AS problems mount in the euro zone, it’s increasingly evident that we’ve been witnessing an institutional failure of monumental proportions.
… The continuing crisis has sapped confidence in banks not only in Greece, but also in Spain, Italy, Portugal and Ireland, though to varying degrees. Unless there are explicit guarantees to these banks soon, the market will likely take a further turn for the worse.
An absence of guarantees could prompt a broader chain reaction of capital flight and bank collapses across several countries.
The basic problem is that many people won’t keep their euros in a Greek bank, and perhaps not in a Spanish bank, either, when those euros can be moved to Germany or some other haven.
Yet German citizens do not appear ready to guarantee Spanish banks or, by extension, the whole credit system of Spain and the other periphery nations…

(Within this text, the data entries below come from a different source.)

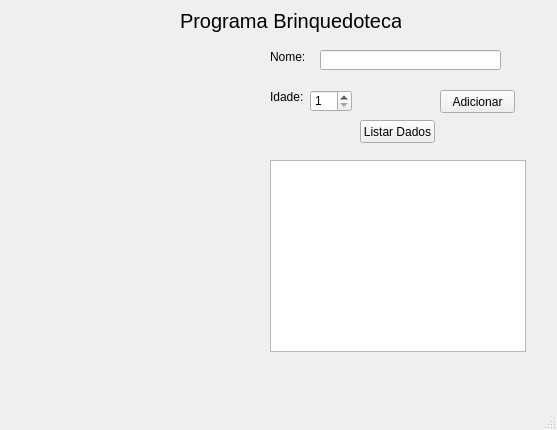
Before: the Qt Designer form Dicionario/Dicionario.ui in VellarIFSUL/Python, drawn with Qt 5.
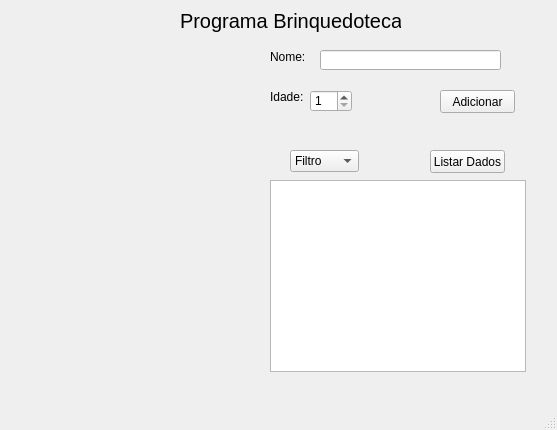
After: the same form once the commit is applied. Icons and pictures are not drawn.

Commit message: Dicionario com Filtro

```diff
--- a/Dicionario/Dicionario.ui
+++ b/Dicionario/Dicionario.ui
@@ -95,8 +95,8 @@
    <widget class="QPushButton" name="ListarDados">
     <property name="geometry">
      <rect>
-      <x>360</x>
-      <y>120</y>
+      <x>430</x>
+      <y>150</y>
       <width>75</width>
       <height>23</height>
      </rect>
@@ -109,7 +109,7 @@
     <property name="geometry">
      <rect>
       <x>270</x>
-      <y>160</y>
+      <y>180</y>
       <width>256</width>
       <height>192</height>
      </rect>
@@ -134,6 +134,21 @@
      <bool>true</bool>
     </property>
    </widget>
+   <widget class="QComboBox" name="filtro">
+    <property name="geometry">
+     <rect>
+      <x>290</x>
+      <y>150</y>
+      <width>69</width>
+      <height>22</height>
+     </rect>
+    </property>
+    <item>
+     <property name="text">
+      <string>Filtro</string>
+     </property>
+    </item>
+   </widget>
   </widget>
   <widget class="QMenuBar" name="menubar">
    <property name="geometry">
```
The commit also changes 1 other file.
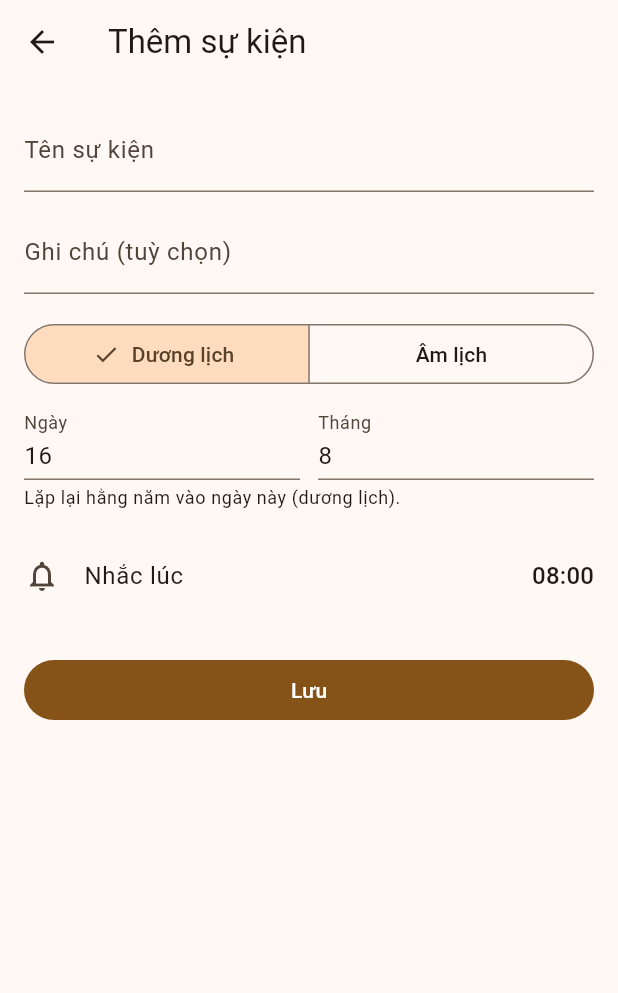
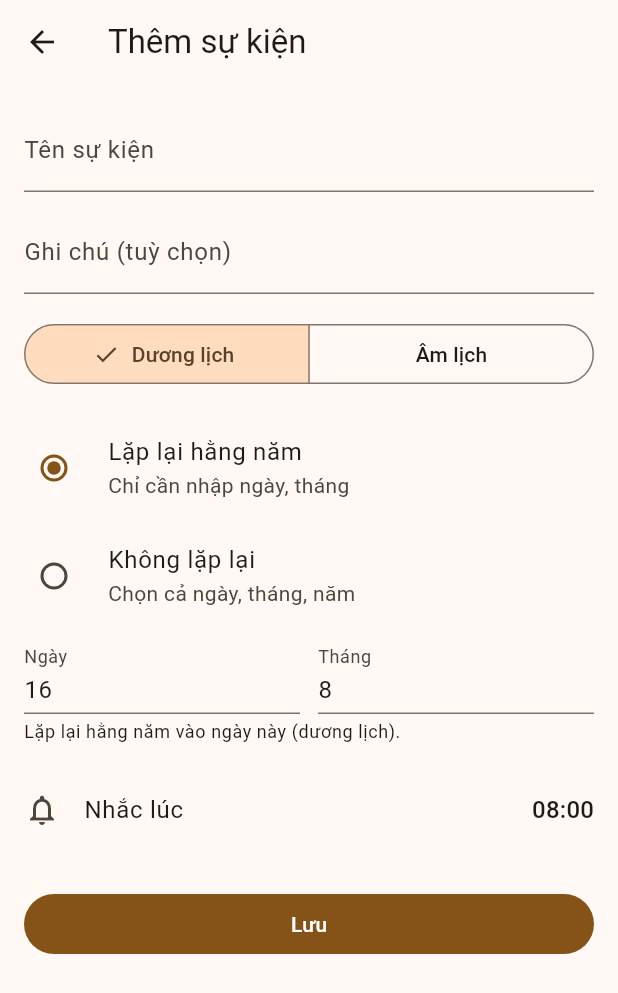
Before and after one commit to nttqn/lunar-calendar-app, a Flutter app: the AddEventScreen screen opened directly, on a phone screen of 412 x 824 dp. Shown: the top 993 px of the screen. Run offline on Flutter 3.47's test engine with Material 3 defaults, Android fonts, the phone set to English and light mode, and no system bars; our stand-ins replace flutter_local_notifications, google_mobile_ads, shared_preferences, timezone; accounts and stored records are empty; network calls fail.

Commit message:
Support one-time (non-recurring) personal events
Add-event screen now has a radio choice: "Lặp lại hằng năm" (day/month
only, same as before) or "Không lặp lại" (day/month/year, a single
occurrence). PersonalEvent.year is null for recurring events and set for
one-time ones; nextOccurrence/nextOccurrences return null/[] once a
one-time event's date has passed rather than searching forward. Uses
Flutter's newer RadioGroup API (RadioListTile's own groupValue/onChanged
were deprecated in the installed Flutter version).

EventRepository.eventsOn now also matches year for one-time events, so
they don't reappear on the calendar in other years the way recurring
events do. Events list shows "một lần" + exact year for one-time events
and "Đã qua" once one has passed (sorted to the end instead of crashing on
a null comparison).

Verified with flutter test (6 new cases covering upcoming/past one-time
solar and lunar events) and a Playwright walkthrough: select "Không lặp
lại" -> year field appears -> save -> shows correctly in the list ->
reopening for edit preserves the choice and year.

```diff
--- a/lib/models/personal_event.dart
+++ b/lib/models/personal_event.dart
@@ -2,8 +2,10 @@ import '../lunar/lunar_calendar.dart';
 
 DateTime _dateOnly(DateTime d) => DateTime(d.year, d.month, d.day);
 
-/// A user-created event anchored to a day/month (solar or lunar) that
-/// repeats every year — birthdays, anniversaries, giỗ, etc.
+/// A user-created event anchored to a day/month (solar or lunar) —
+/// birthdays, anniversaries, giỗ, etc. When [year] is null the event
+/// repeats every year on that day/month; when [year] is set it's a
+/// one-time event on that exact date and has no occurrence after it.
 class PersonalEvent {
   final String id;
   final String title;
@@ -11,6 +13,7 @@ class PersonalEvent {
   final bool isLunar;
   final int day; // 1-31 (solar) or 1-30 (lunar)
   final int month; // 1-12
+  final int? year; // null = repeats yearly; set = one-time only
   final int reminderHour;
   final int reminderMinute;
 
@@ -21,9 +24,12 @@ class PersonalEvent {
     required this.isLunar,
     required this.day,
     required this.month,
+    this.year,
     this.reminderHour = 8,
     this.reminderMinute = 0,
   });
+
+  bool get repeatsYearly => year == null;
 
   PersonalEvent copyWith({
     String? title,
@@ -31,6 +37,8 @@ class PersonalEvent {
     bool? isLunar,
     int? day,
     int? month,
+    bool clearYear = false,
+    int? year,
     int? reminderHour,
     int? reminderMinute,
   }) {
@@ -41,6 +49,7 @@ class PersonalEvent {
       isLunar: isLunar ?? this.isLunar,
       day: day ?? this.day,
       month: month ?? this.month,
+      year: clearYear ? null : (year ?? this.year),
       reminderHour: reminderHour ?? this.reminderHour,
       reminderMinute: reminderMinute ?? this.reminderMinute,
     );
@@ -53,6 +62,7 @@ class PersonalEvent {
         'isLunar': isLunar,
         'day': day,
         'month': month,
+        'year': year,
         'reminderHour': reminderHour,
         'reminderMinute': reminderMinute,
       };
@@ -64,6 +74,7 @@ class PersonalEvent {
         isLunar: json['isLunar'] as bool,
         day: json['day'] as int,
         month: json['month'] as int,
+        year: json['year'] as int?,
         reminderHour: json['reminderHour'] as int? ?? 8,
         reminderMinute: json['reminderMinute'] as int? ?? 0,
       );
@@ -80,9 +91,18 @@ class PersonalEvent {
     return DateTime(y, m, d);
   }
 
-  /// The next time this event falls on/after [from] (defaults to now).
-  DateTime nextOccurrence({DateTime? from}) {
+  /// The next time this event falls on/after [from] (defaults to now), or
+  /// null if it's a one-time event whose date has already passed.
+  DateTime? nextOccurrence({DateTime? from}) {
     final base = _dateOnly(from ?? DateTime.now());
+
+    if (year != null) {
+      final occurrence =
+          isLunar ? _lunarOccurrenceInYear(year!) : DateTime(year!, month, day);
+      if (occurrence == null || occurrence.isBefore(base)) return null;
+      return occurrence;
+    }
+
     if (!isLunar) {
       var candidate = DateTime(base.year, month, day);
       if (candidate.isBefore(base)) {
@@ -103,13 +123,20 @@ class PersonalEvent {
   }
 
   /// The next [count] occurrences on/after [from], used to pre-schedule
-  /// several years of reminders at once (see NotificationService).
+  /// several years of reminders at once (see NotificationService). A
+  /// one-time event has at most one occurrence (empty list if it already
+  /// passed).
   List<DateTime> nextOccurrences({int count = 5, DateTime? from}) {
+    if (year != null) {
+      final occurrence = nextOccurrence(from: from);
+      return occurrence == null ? [] : [occurrence];
+    }
+
     final base = _dateOnly(from ?? DateTime.now());
     final result = <DateTime>[];
     var cursor = base;
     for (var i = 0; i < count; i++) {
-      final occurrence = nextOccurrence(from: cursor);
+      final occurrence = nextOccurrence(from: cursor)!;
       result.add(occurrence);
       cursor = occurrence.add(const Duration(days: 1));
     }
--- a/lib/screens/add_event_screen.dart
+++ b/lib/screens/add_event_screen.dart
@@ -24,6 +24,8 @@ class _AddEventScreenState extends State<AddEventScreen> {
   late bool _isLunar = widget.existing?.isLunar ?? false;
   late int _day = widget.existing?.day ?? DateTime.now().day.clamp(1, 28);
   late int _month = widget.existing?.month ?? DateTime.now().month;
+  late bool _repeatsYearly = widget.existing?.repeatsYearly ?? true;
+  late int _year = widget.existing?.year ?? DateTime.now().year;
   late TimeOfDay _reminderTime = TimeOfDay(
     hour: widget.existing?.reminderHour ?? 8,
     minute: widget.existing?.reminderMinute ?? 0,
@@ -60,6 +62,8 @@ class _AddEventScreenState extends State<AddEventScreen> {
             isLunar: _isLunar,
             day: _day,
             month: _month,
+            year: _repeatsYearly ? null : _year,
+            clearYear: _repeatsYearly,
             reminderHour: _reminderTime.hour,
             reminderMinute: _reminderTime.minute,
           ),
@@ -71,6 +75,7 @@ class _AddEventScreenState extends State<AddEventScreen> {
           isLunar: _isLunar,
           day: _day,
           month: _month,
+          year: _repeatsYearly ? null : _year,
           reminderHour: _reminderTime.hour,
           reminderMinute: _reminderTime.minute,
         );
@@ -138,7 +143,28 @@ class _AddEventScreenState extends State<AddEventScreen> {
               if (_day > maxDay) _day = maxDay;
             }),
           ),
-          const SizedBox(height: 12),
+          const SizedBox(height: 16),
+          RadioGroup<bool>(
+            groupValue: _repeatsYearly,
+            onChanged: (v) => setState(() => _repeatsYearly = v!),
+            child: const Column(
+              children: [
+                RadioListTile<bool>(
+                  contentPadding: EdgeInsets.zero,
+                  title: Text('Lặp lại hằng năm'),
+                  subtitle: Text('Chỉ cần nhập ngày, tháng'),
+                  value: true,
+                ),
+                RadioListTile<bool>(
+                  contentPadding: EdgeInsets.zero,
+                  title: Text('Không lặp lại'),
+                  subtitle: Text('Chọn cả ngày, tháng, năm'),
+                  value: false,
+                ),
+              ],
+            ),
+          ),
+          const SizedBox(height: 8),
           Row(
             children: [
               Expanded(
@@ -160,11 +186,25 @@ class _AddEventScreenState extends State<AddEventScreen> {
                   onChanged: (v) => setState(() => _month = v),
                 ),
               ),
+              if (!_repeatsYearly) ...[
+                const SizedBox(width: 12),
+                Expanded(
+                  child: NumberField(
+                    label: 'Năm',
+                    value: _year,
+                    min: 1900,
+                    max: 2100,
+                    onChanged: (v) => setState(() => _year = v),
+                  ),
+                ),
+              ],
             ],
           ),
           const SizedBox(height: 4),
           Text(
-            'Lặp lại hằng năm vào ngày này (${_isLunar ? "âm lịch" : "dương lịch"}).',
+            _repeatsYearly
+                ? 'Lặp lại hằng năm vào ngày này (${_isLunar ? "âm lịch" : "dương lịch"}).'
+                : 'Chỉ diễn ra một lần vào ngày này (${_isLunar ? "âm lịch" : "dương lịch"}), không lặp lại.',
             style: Theme.of(context).textTheme.bodySmall,
           ),
           const SizedBox(height: 16),
```
Also changed, not shown: lib/screens/events_screen.dart (+27 -12 lines), lib/services/event_repository.dart (+13 -4 lines), 3 other files.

We thus face the danger that the euro, the world’s No. 2 reserve currency, could implode.